Tesla Motors has answered critics of the range and energy source of electric cars by establishing a network of solar-powered charge stations throughout California, with plans to expand to the rest of the U.S. And if you have a Model S, charging is free forever.
For years it has been an oft-repeated objection to electric cars that while they may not themselves produce carbon emissions, their electricity often is produced by carbon-producing power plants. It's a legitimate problem, though for now unavoidable — unless, as Tesla demonstrates, you circumvent the power grid altogether.
That's what they've decided to do with their Supercharger stations, a network of solar-powered chargers that will refill your Tesla Model S free of charge.

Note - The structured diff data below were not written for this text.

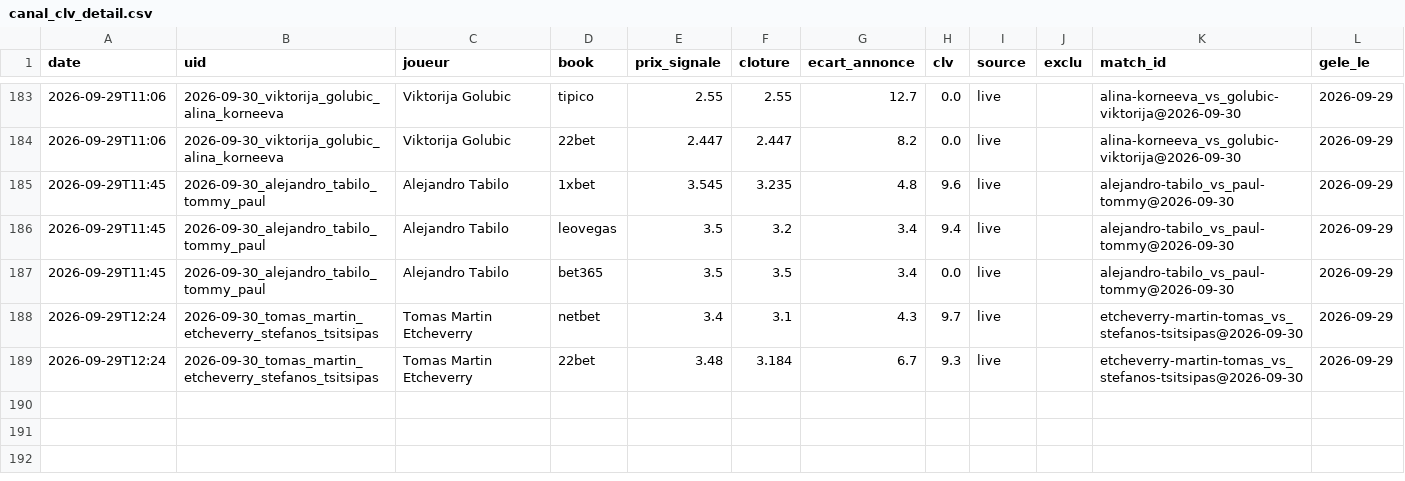
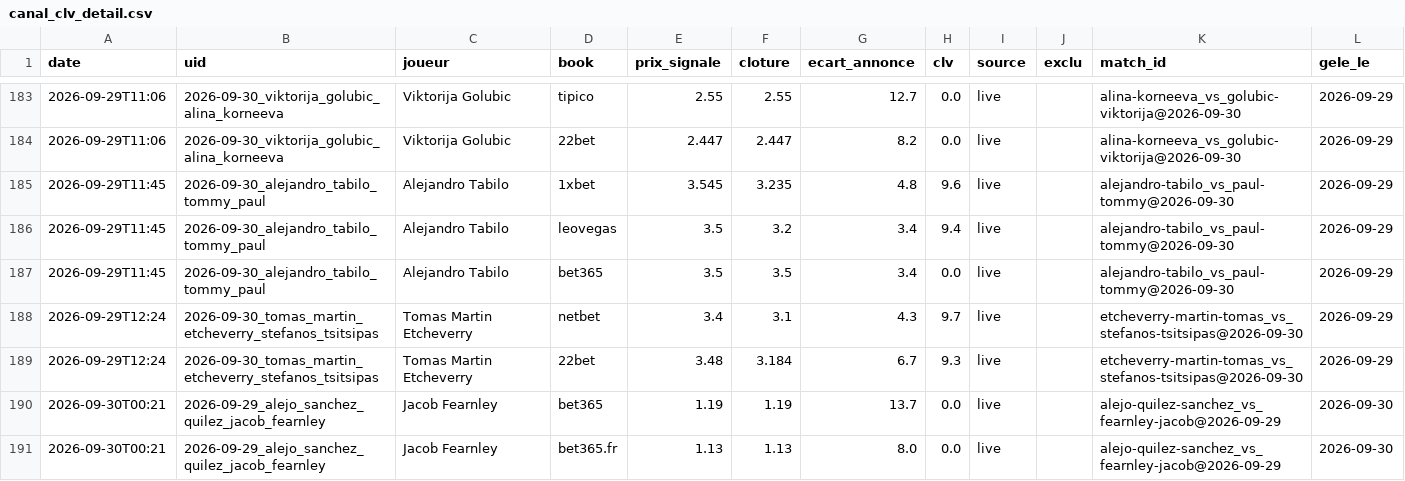
Before and after one commit to Lucas987987/Tennis-edge, a CSV file: canal_clv_detail.csv, drawn as a sheet; only a part is shown, gaps mark what is left out; the diff names each change by its address in the sheet, - before the commit and + after, or states it on an @@ line.

```diff
--- a/canal_clv_detail.csv
+++ b/canal_clv_detail.csv
+row 190: 2026-09-30T00:21 | 2026-09-29_alejo_sanchez_quilez_jacob_fearnley | Jacob Fearnley | bet365 | 1.19 | 1.19 | 13.7 | 0.0 | live |  | alejo-quilez-sanchez_vs_fearnley-jacob@2026-09-29 | 2026-09-30
+row 191: 2026-09-30T00:21 | 2026-09-29_alejo_sanchez_quilez_jacob_fearnley | Jacob Fearnley | bet365.fr | 1.13 | 1.13 | 8.0 | 0.0 | live |  | alejo-quilez-sanchez_vs_fearnley-jacob@2026-09-29 | 2026-09-30
```
Also changed, not shown: moves_detail.csv, moves_detail_hist.csv, 5 other files.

And what's more, they charge at four or five times the rate of even a high-capacity home charger, so you can get 150 miles of range back in half an hour.

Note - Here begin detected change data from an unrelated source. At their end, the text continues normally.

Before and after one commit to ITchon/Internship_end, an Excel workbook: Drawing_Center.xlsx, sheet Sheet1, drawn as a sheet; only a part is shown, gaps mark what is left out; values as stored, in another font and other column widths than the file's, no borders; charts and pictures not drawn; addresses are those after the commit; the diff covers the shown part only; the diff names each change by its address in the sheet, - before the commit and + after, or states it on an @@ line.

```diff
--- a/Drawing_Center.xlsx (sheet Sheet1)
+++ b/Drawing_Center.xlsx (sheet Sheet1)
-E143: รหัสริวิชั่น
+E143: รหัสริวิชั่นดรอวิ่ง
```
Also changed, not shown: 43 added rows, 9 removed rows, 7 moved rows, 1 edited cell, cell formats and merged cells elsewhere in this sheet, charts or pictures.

The Superchargers aren't intended for everyday charging, but for long-distance driving: they're spaced between 100 and 200 miles apart, distant but well within the 250-mile range of the Model S. At the moment the network is limited to California, but Musk was confident that within two years, much of the U.S. (as well as some of Europe and Asia) will be covered:
As Tesla CEO Elon Musk said at the announcement, "If you want to go from LA to New York, if you pack food and stay with friends, you can leave your wallet at home."

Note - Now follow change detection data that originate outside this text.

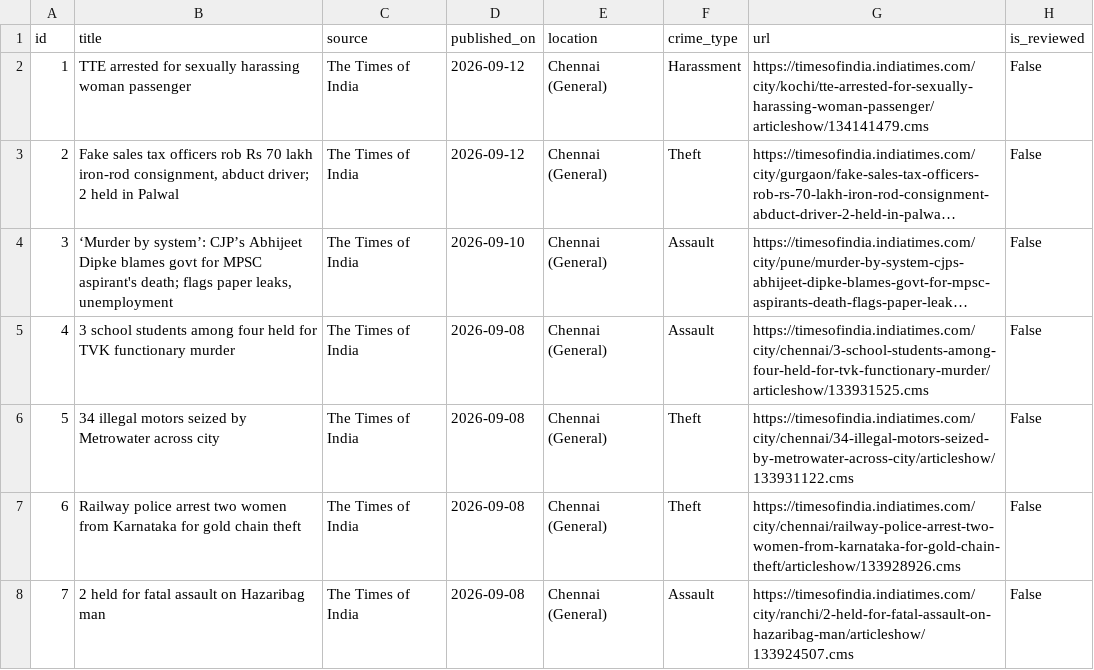
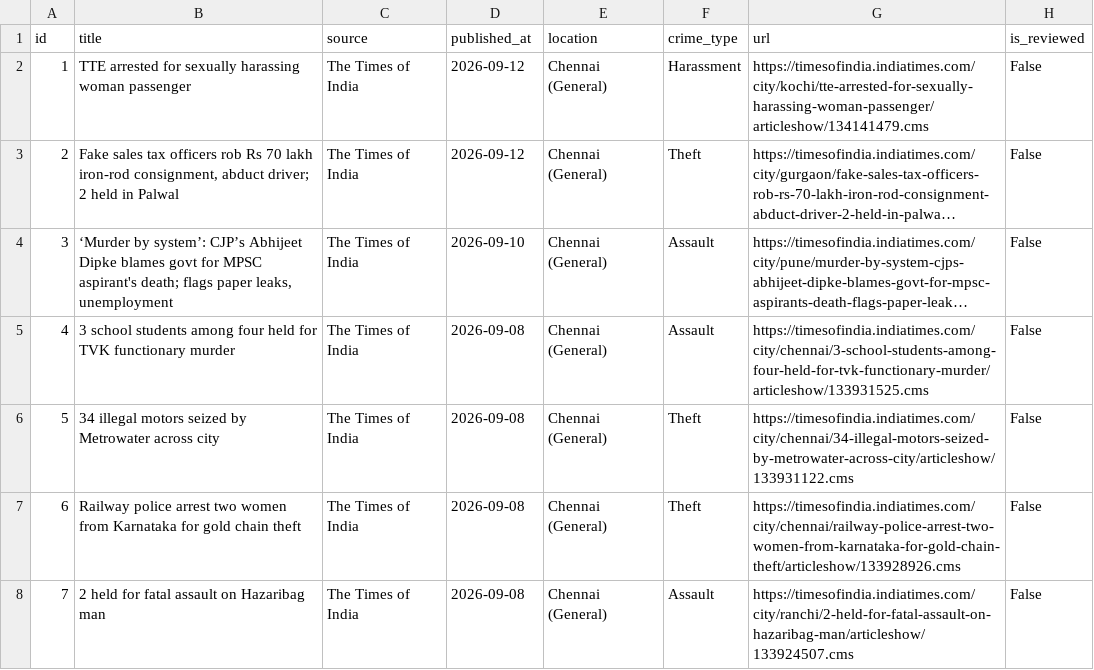
Before and after one commit to aruni776/crime-ranking, a CSV file: data/articles_backup_before_stage1.csv, drawn as a sheet; only a part is shown; long unchanged cells end in ….

Commit message:
backfill, collector and data files updation

```diff
--- a/data/articles_backup_before_stage1.csv
+++ b/data/articles_backup_before_stage1.csv
@@ -1,2 +1,2 @@
-id,title,source,published_on,location,crime_type,url,is_reviewed
+id,title,source,published_at,location,crime_type,url,is_reviewed
 1,TTE arrested for sexually harassing woman passenger,The Times of India,2026-09-12,Chennai (General),Harassment,https://timesofindia.indiatimes.com/city/kochi/tte-arrested-for-sexually-harassing-woman-passenger/articleshow/134141479.cms,False
```
Also changed, not shown: 2 other files.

The other nice thing about these stations is that not only do they power themselves, but they're designed to collect more solar energy than they expend on charging vehicles. This extra energy they actually contribute to the grid, so they're a net positive, not a draw.
Tesla's Model S is their newest vehicle, aimed at commuters and families. At around $50,000 to start, it competes with Lexus and BMW, not Honda and Subaru, but that hasn't stopped it from pre-selling thousands of units. They're only just this month starting to roll out to buyers, so there aren't many on the road just yet.
The Supercharger stations in and around Los Angeles and San Francisco are online right now, and others will surely be announced by Tesla when they go live. More information can be found at Tesla's press release, and Engadget has embedded a video of the event.
Devin Coldewey is acontributing writer for NBC News Digital. His personal website iscoldewey.cc.